I’ve now written three posts devoted entirely to the dogs in my life. My blog school classmate Keeley lives in the Dallas/Fort Worth area, on a creek apparently, and writes about being a dog mom. She apparently knows what she’s talking about as she has thirteen dogs at home with her and her husband. She says ” I am going to share, educate, show, and inspire you to create your best dog mom life. Not only do YOU deserve it, but so does your dog.

Her blog, Creek Dog Tails, has great information, photos and even a section “written” by her Golden Lab Biscuit. OK, you and I both know that’s not true. Biscuit isn’t really sitting down at the keyboard, but he makes terrific recommendations for toys, ideas about Bark Box, and more. If you love dogs, the way Kevin and I love dogs, you owe it to yourself to check out Creek Dog Tails.

Recipe of the Day

Yesterday, my cousin Angie posted a recipe for Easiest No-bake Cheesecake. Looking at it, my response was “I have all those ingredients. I’m gonna make it!” And so, with Kevin’s help, last night we made the Easiest No-Bake Cheesecake. OK, OK. Kevin made it and I helped. I got the ingredients out of the pantry and told Kevin what to do. Doesn’t that count? Is this the “easiest” cheesecake? I couldn’t say, but it was most definitely “No-Bake.” AND, I didn’t have to use a springform pan. Or a water bath. Or pretty much anything else.

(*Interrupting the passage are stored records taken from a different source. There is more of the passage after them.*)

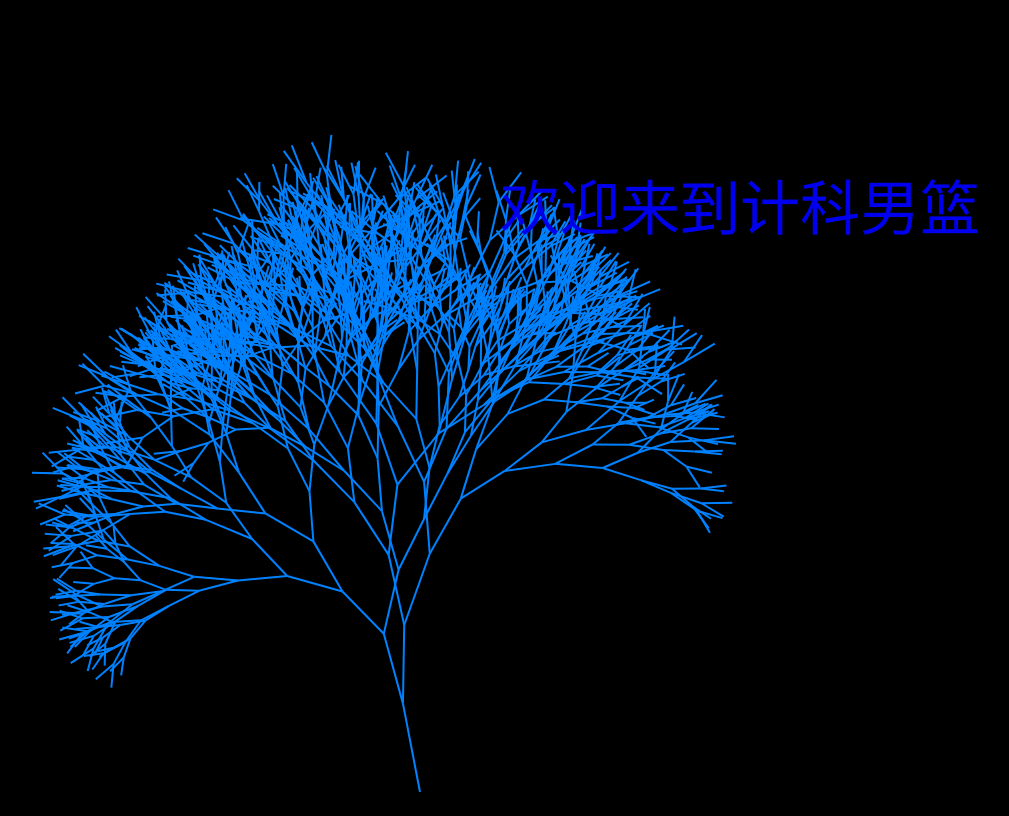
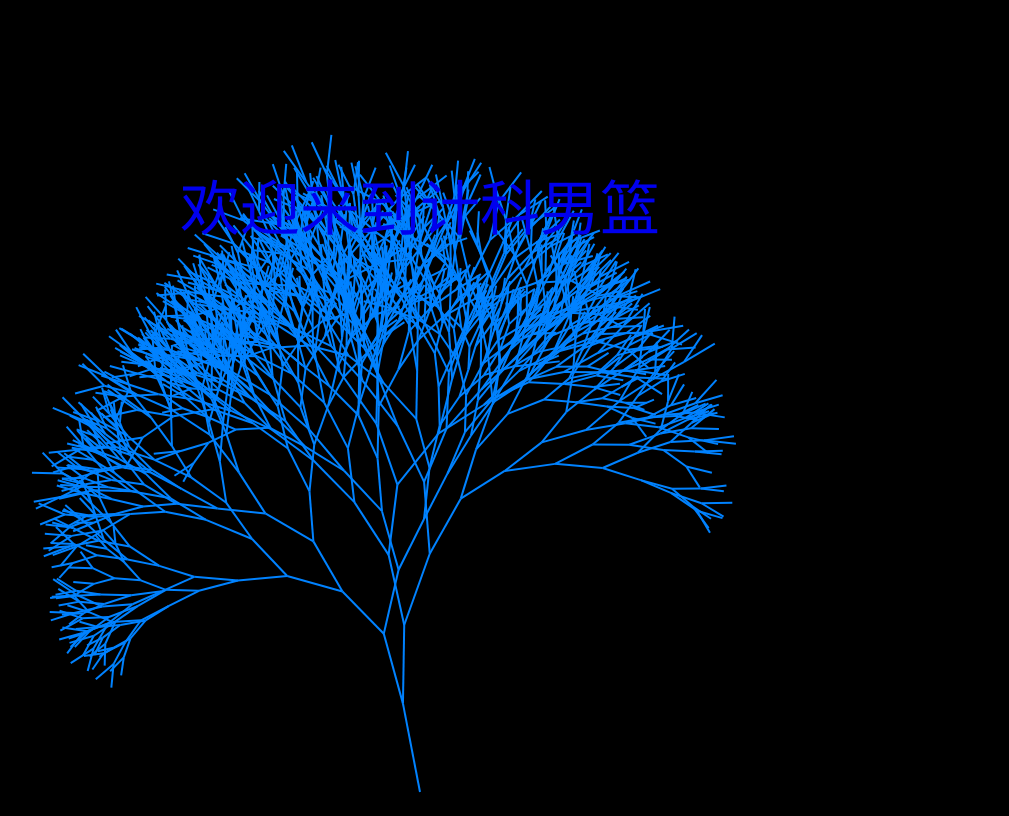
Before and after one commit to Blackgan3/Team, a plain HTML site: page index.html in a window 1280 px wide. Shown: the whole page, without its empty margins (228-1237 px from the left). Drawn offline with Linux system fonts and the light colour scheme.

Commit message:
修改首页

```diff
--- a/index.html
+++ b/index.html
@@ -8,7 +8,7 @@
     <title>计科男篮</title>
     <style>
         #welBody{
-            width: 150%;
+            width: 100%;
             text-align: center;
             position: absolute;
             top: 20%;
@@ -16,13 +16,15 @@
     </style>
 </head>
 <body style="background-color: black;">
-<canvas id = "canvas" width="500" height="500">
-</canvas>
+<div>
+    <canvas id = "canvas" width="500" height="500">
+    </canvas>
+</div>
 <div id="welBody" >
-    <a href="index.html" style="    font-size: 60px;text-decoration: none;">欢迎来到计科男篮</a>
+    <a href="home.html" style="    font-size: 60px;text-decoration: none;">欢迎来到计科男篮</a>
 </div>
 <script>
-
+    console.log(window.innerWidth);
     var c = document.getElementById('canvas');
     var $ = c.getContext('2d');
     var w = c.width = window.innerWidth;
```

Use a hand mixer to beat the cream cheese. Add in the sweetened condensed milk, the lemon juice and vanilla. Spoon the mixture into a prepared graham cracker crust, and refrigerate for a couple of hours. Pretty easy, yes? And before serving it, I spooned some cherry pie filling over our pieces and served. Kevin’s comment? “You didn’t cut the pieces large enough.” Solution? He had seconds. I’m saving this recipe and will definitely make it again. BTW, the recipe says to use only Eagle brand sweetened condensed milk. The author feels that other house brands (generics) do not have the right consistency. I can’t speak to that. One can of Eagle brand sat in my pantry, so I used it. The generics can go in my home-made coffee creamer mix.

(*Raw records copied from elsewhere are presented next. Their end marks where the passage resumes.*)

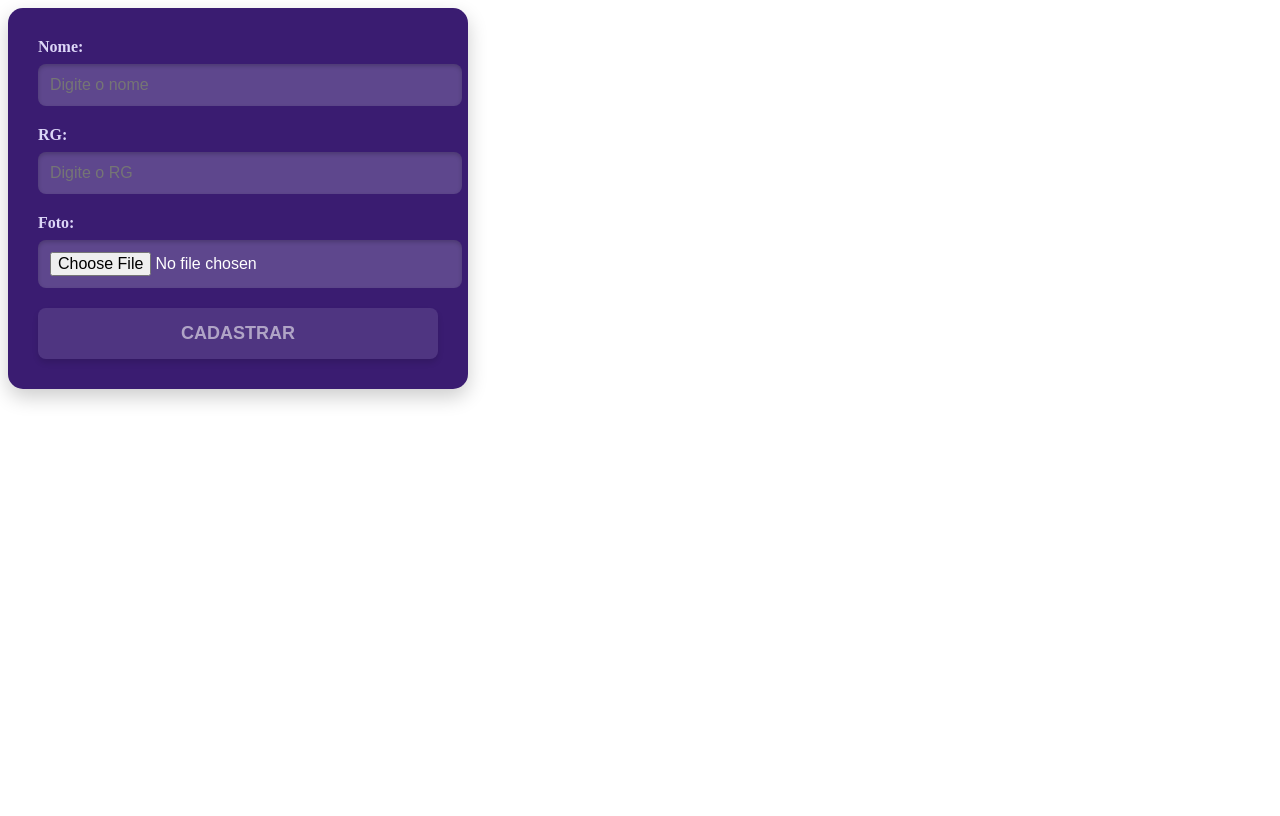
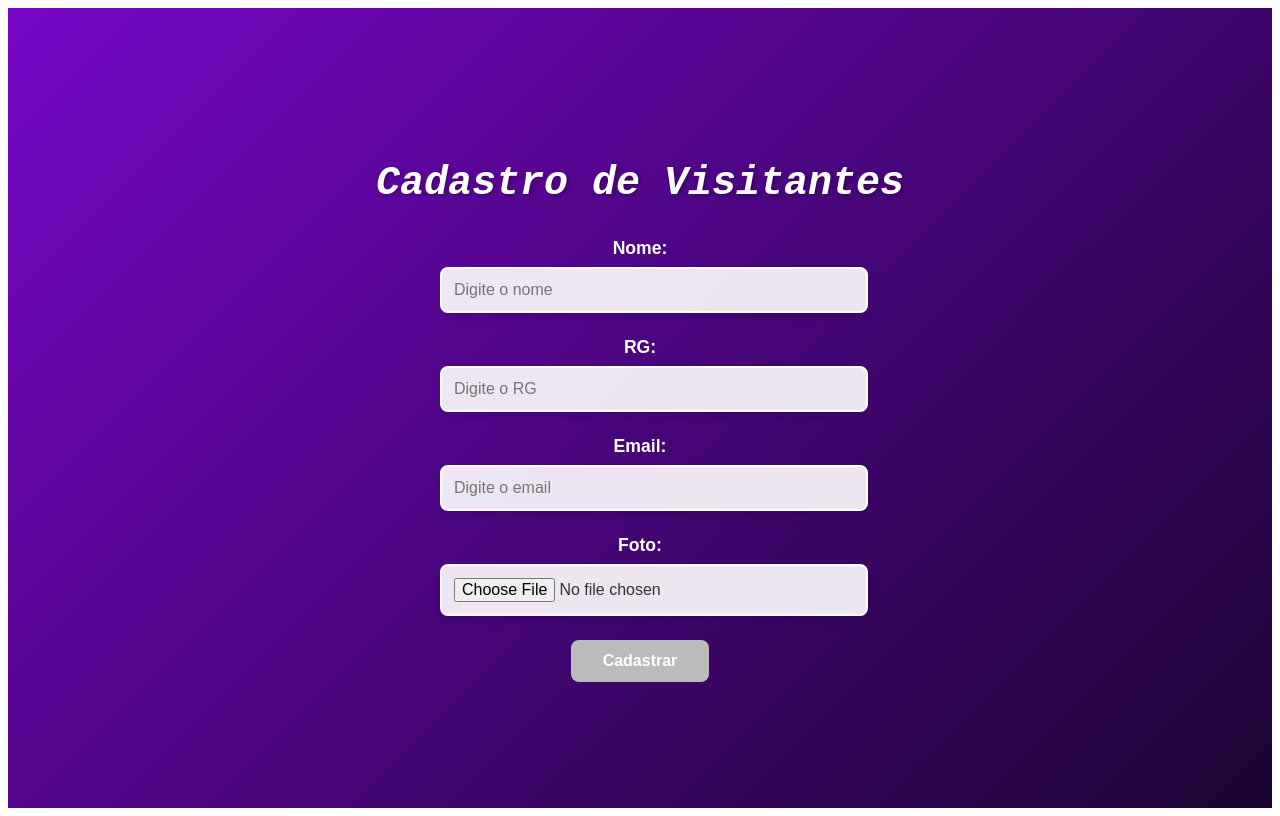
Before and after one commit to Kayuan165/TCCfront, an Angular app: page /create in a window 1280 px wide. Built offline with nearby package versions, Linux system fonts and the light colour scheme.

Commit message:
feat: Adiciona feedback para o usuário e otimiza a página de registro

```diff
--- a/src/app/app.component.ts
+++ b/src/app/app.component.ts
@@ -1,10 +1,12 @@
+import { CommonModule } from '@angular/common';
 import { Component } from '@angular/core';
+import { ReactiveFormsModule } from '@angular/forms';
 import { RouterOutlet } from '@angular/router';
 
 @Component({
   selector: 'app-root',
   standalone: true,
-  imports: [RouterOutlet],
+  imports: [RouterOutlet, CommonModule, ReactiveFormsModule],
   templateUrl: './app.component.html',
   styleUrl: './app.component.scss',
 })
--- a/src/app/features/user/register/register.component.html
+++ b/src/app/features/user/register/register.component.html
@@ -1,4 +1,8 @@
+<app-toast #toast></app-toast>
 <form [formGroup]="registerForm" (ngSubmit)="onSubmit()">
+  <div class="form-container">
+    <h1>Cadastro de Visitantes</h1>
+
     <div class="form-group">
       <label for="name">Nome:</label>
       <input
@@ -23,15 +27,45 @@
 
     <div class="form-group">
       <label for="rg">RG:</label>
-    <input id="rg" type="text" formControlName="rg" placeholder="Digite o RG" />
+      <input
+        id="rg"
+        type="text"
+        formControlName="rg"
+        placeholder="Digite o RG"
+      />
       <div
-      *ngIf="registerForm.get('rg')?.invalid && registerForm.get('rg')?.touched"
+        *ngIf="
+          registerForm.get('rg')?.invalid && registerForm.get('rg')?.touched
+        "
       >
         <small *ngIf="registerForm.get('rg')?.errors?.['required']"
           >RG é obrigatório</small
         >
         <small *ngIf="registerForm.get('rg')?.errors?.['pattern']"
           >RG deve conter apenas números</small
+        >
+      </div>
+    </div>
+
+    <div class="form-group">
+      <label for="email">Email:</label>
+      <input
+        id="email"
+        type="email"
+        formControlName="email"
+        placeholder="Digite o email"
+      />
+      <div
+        *ngIf="
+          registerForm.get('email')?.invalid &&
+          registerForm.get('email')?.touched
+        "
+      >
+        <small *ngIf="registerForm.get('email')?.errors?.['required']"
+          >Email é obrigatório</small
+        >
+        <small *ngIf="registerForm.get('email')?.errors?.['email']"
+          >Email inválido</small
         >
       </div>
     </div>
@@ -47,4 +81,5 @@
     <button type="submit" [disabled]="registerForm.invalid || !selectedFile">
       Cadastrar
     </button>
+  </div>
 </form>
--- a/src/app/features/user/register/register.component.scss
+++ b/src/app/features/user/register/register.component.scss
@@ -1,115 +1,79 @@
-body {
+.form-container {
+  display: flex;
+  flex-direction: column;
+  align-items: center;
+  justify-content: center;
+  height: 100vh;
+  background: linear-gradient(135deg, #7606c6, #1b0432);
+  color: #fff;
   font-family: 'Arial', sans-serif;
-  margin: 0;
-  padding: 0;
-  height: 100vh;
-  display: flex;
-  justify-content: center;
-  align-items: center;
-  overflow: hidden;
-  background: linear-gradient(135deg, #7b4397, #dc2430);
-  animation: gradientBackground 8s ease infinite;
-  color: #fff;
-}
-
-form {
-  background-color: #3a1c71;
-  border-radius: 15px;
-  padding: 30px;
-  width: 100%;
-  max-width: 400px;
-  box-shadow: 0 8px 20px rgba(0, 0, 0, 0.2);
-  animation: fadeIn 0.8s ease-in-out;
+  text-align: center;
 
   h1 {
-    font-size: 24px;
-    text-align: center;
-    margin-bottom: 20px;
-    color: #e0e0e0;
+    font-size: 2.5rem;
+    font-style: italic;
+    font-family: 'Courier New', Courier, monospace;
+    margin-bottom: 2rem;
+    text-shadow: 2px 2px 4px rgba(0, 0, 0, 0.3);
   }
 
   .form-group {
-    margin-bottom: 20px;
+    margin-bottom: 1.5rem;
+    width: 100%;
+    max-width: 400px;
 
     label {
+      font-size: 1.1rem;
+      font-weight: bold;
       display: block;
-      font-weight: bold;
-      margin-bottom: 8px;
-      color: #dcd6f7;
+      margin-bottom: 0.5rem;
+      color: #fff;
     }
 
-    input[type='text'],
-    input[type='file'] {
+    input {
       width: 100%;
-      padding: 12px;
-      border: none;
+      padding: 0.75rem;
+      border: 2px solid #fff;
       border-radius: 8px;
-      font-size: 16px;
-      background-color: #5e478d;
-      color: #fff;
-      box-shadow: inset 0 2px 4px rgba(0, 0, 0, 0.2);
+      font-size: 1rem;
+      color: #333;
+      background: rgba(255, 255, 255, 0.9);
+      box-shadow: 0 4px 6px rgba(0, 0, 0, 0.1);
       transition: all 0.3s ease;
 
       &:focus {
         outline: none;
-        background-color: #8561c5;
-        box-shadow: 0 0 0 2px #dcd6f7;
+        border-color: #6a0dad;
+        box-shadow: 0 0 8px #6a0dad;
       }
     }
 
     small {
+      color: #ffcccb;
+      font-size: 0.9rem;
+      margin-top: 0.5rem;
       display: block;
-      margin-top: 5px;
-      color: #f48fb1;
     }
   }
 
   button {
-    width: 100%;
-    padding: 15px;
+    background-color: #4b0082;
+    color: #fff;
+    padding: 0.75rem 2rem;
     border: none;
     border-radius: 8px;
-    background-color: #8e44ad;
-    color: #fff;
-    font-size: 18px;
+    font-size: 1rem;
     font-weight: bold;
-    text-transform: uppercase;
     cursor: pointer;
-    transition: all 0.3s ease;
-    box-shadow: 0 4px 6px rgba(0, 0, 0, 0.2);
+    transition: background 0.3s ease;
 
     &:hover {
-      background-color: #732d91;
-      box-shadow: 0 6px 12px rgba(0, 0, 0, 0.3);
+      background-color: #6a0dad;
     }
 
     &:disabled {
-      background-color: #5e478d;
+      background-color: #bbb;
       cursor: not-allowed;
-      opacity: 0.6;
     }
   }
 }
-
-@keyframes fadeIn {
-  from {
-    opacity: 0;
-    transform: scale(0.9);
-  }
-  to {
-    opacity: 1;
-    transform: scale(1);
-  }
-}
-
-@keyframes gradientBackground {
-  0% {
-    background: linear-gradient(135deg, #7b4397, #dc2430);
-  }
-  50% {
-    background: linear-gradient(135deg, #42275a, #734b6d);
-  }
-  100% {
-    background: linear-gradient(135deg, #7b4397, #dc2430);
-  }
-}
--- a/src/app/features/user/register/register.component.ts
+++ b/src/app/features/user/register/register.component.ts
@@ -1,4 +1,4 @@
-import { Component } from '@angular/core';
+import { Component, ViewChild } from '@angular/core';
 import {
   FormBuilder,
   FormGroup,
@@ -9,14 +9,16 @@ import {
 import { UserService } from '../services/user.service';
 import { CommonModule } from '@angular/common';
 import { User } from '../../../shared/Interfaces/user.interface';
+import { ToastComponent } from '../../../shared/components/toast/toast.component';
 
 @Component({
   selector: 'app-register',
-  imports: [FormsModule, CommonModule, ReactiveFormsModule],
+  imports: [FormsModule, CommonModule, ReactiveFormsModule, ToastComponent],
   templateUrl: './register.component.html',
   styleUrl: './register.component.scss',
 })
 export class RegisterComponent {
+  @ViewChild('toast') toast!: ToastComponent;
   registerForm: FormGroup;
   selectedFile: File | null = null;
 
@@ -29,6 +31,7 @@ export class RegisterComponent {
     this.registerForm = this.fb.group({
       name: ['', [Validators.required, Validators.minLength(2)]],
       rg: ['', [Validators.required, Validators.pattern(/^\d+$/)]],
+      email: ['', [Validators.required, Validators.minLength(10)]],
       photo: [null, Validators.required],
     });
   }
@@ -43,31 +46,35 @@ export class RegisterComponent {
   onSubmit(): void {
     console.log('Formulário:', this.registerForm.value);
     console.log('Valid:', this.registerForm.valid);
-    console.log('Errores:', this.registerForm.errors);
 
     if (this.registerForm.valid && this.selectedFile) {
       const user: User = {
         name: this.registerForm.get('name')?.value,
         rg: this.registerForm.get('rg')?.value,
+        email: this.registerForm.get('email')?.value,
         photo: this.selectedFile,
       };
 
       const formData = new FormData();
       formData.append('name', user.name);
       formData.append('rg', user.rg);
+      formData.append('email', user.email);
       formData.append('photo', user.photo);
 
       this.userService.register(formData).subscribe(
-        (response) => {
-          console.log('Usuário cadastrado com sucesso', response);
+        () => {
+          this.toast.showToast('Visitante cadastrado com sucesso!', 'sucess');
         },
         (error) => {
-          console.error('Erro ao cadastrar usuário', error);
+          this.toast.showToast(
+            'Erro ao cadastrar visitante. Tente novamente',
+            'error'
+          );
+          console.error(error);
         }
       );
     } else {
-      console.error('Formulário inválido ou arquivo não selecionado');
-      console.log(this.registerForm.errors);
+      this.toast.showToast('Preencha todos os campos corretamente', 'info');
     }
   }
 }
--- a/src/app/shared/Interfaces/user.interface.ts
+++ b/src/app/shared/Interfaces/user.interface.ts
@@ -1,5 +1,6 @@
 export interface User {
   name: string;
   rg: string;
+  email: string;
   photo: File;
 }
--- /dev/null
+++ b/src/app/shared/components/toast/toast.component.html
@@ -0,0 +1,3 @@
+<div class="toast" *ngIf="show" [ngClass]="type">
+  <span>{{ message }}</span>
+</div>
--- /dev/null
+++ b/src/app/shared/components/toast/toast.component.scss
@@ -0,0 +1,41 @@
+.toast {
+  position: fixed;
+  bottom: 20px;
+  right: 20px;
+  min-width: 250px;
+  padding: 15px 20px;
+  border-radius: 8px;
+  font-size: 14px;
+  font-weight: 600;
+  color: #fff;
+  box-shadow: 0 4px 6px rgba(0, 0, 0, 0.1);
+  z-index: 1000;
+  animation: fade-in-out 0.3s ease-in-out;
+
+  &.success {
+    background-color: #4caf50;
+  }
+
+  &.error {
+    background-color: #f44336;
+  }
+
+  &.info {
+    background-color: #2196f3;
+  }
+}
+
+@keyframes fade-in-out {
+  0% {
+    opacity: 0;
+    transform: translateY(20px);
+  }
+  50% {
+    opacity: 1;
+    transform: translateY(0);
+  }
+  100% {
+    opacity: 0;
+    transform: translateY(-20px);
+  }
+}
--- /dev/null
+++ b/src/app/shared/components/toast/toast.component.ts
@@ -0,0 +1,33 @@
+import { CommonModule } from '@angular/common';
+import { Component } from '@angular/core';
+import { FormsModule } from '@angular/forms';
+
+@Component({
+  selector: 'app-toast',
+  imports: [FormsModule, CommonModule],
+  standalone: true,
+  templateUrl: './toast.component.html',
+  styleUrl: './toast.component.scss',
+})
+export class ToastComponent {
+  public message: string = '';
+  public show: boolean = false;
+  public type: 'sucess' | 'error' | 'info' = 'info';
+
+  constructor() {}
+
+  ngOnInit(): void {}
+
+  showToast(
+    message: string,
+    type: 'sucess' | 'error' | 'info',
+    duration: number = 3000
+  ): void {
+    (this.message = message),
+      (this.type = type),
+      (this.show = true),
+      setTimeout(() => {
+        this.show = false;
+      }, duration);
+  }
+}
```
Also changed, not shown: 1 other file (tests, documents, lock files or other folders). Lines whose indentation alone changed are shown as unchanged.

Video of the Day, A video tour of Tacoma, Pierce County, Washington

Today’s video is a “tour” of Tacoma led by a couple of women who take us to their favorite bars, restaurants and cinema. They obviously know and love Tacoma. My only quibbles are that I wish they focused more on the sights and less on the interior of their car. Also, while they drove through the “Gayborhood,” I wish they had spent a bit more time describing it. That said, they do feature several venues in this ten minute segment, and they do aim the camera out the car window from time to time. Beautiful scenery, great places to visit, and fun conversation. I enjoyed tagging along with Marguerite and Anne as they toured Tacoma, and I hope you do as well.

Tomorrow is another day…

I hope you have enjoyed our drive today, and maybe even learned something about Tacoma, Pierce County, Washington.  Let me know any concerns you may have in the comments below.  Or, for that matter, feel free to comment on anything below–just no spam ads for pharmaceuticals, please.  I delete all those.  

Tomorrow’s blog talks about slow cookers, Crock Pots, as it were, and I’m look forward to sharing my tips and recipes.  And next Monday, the 20th, we’ll drive into Seattle and King County, Washington.  Don’t touch that dial!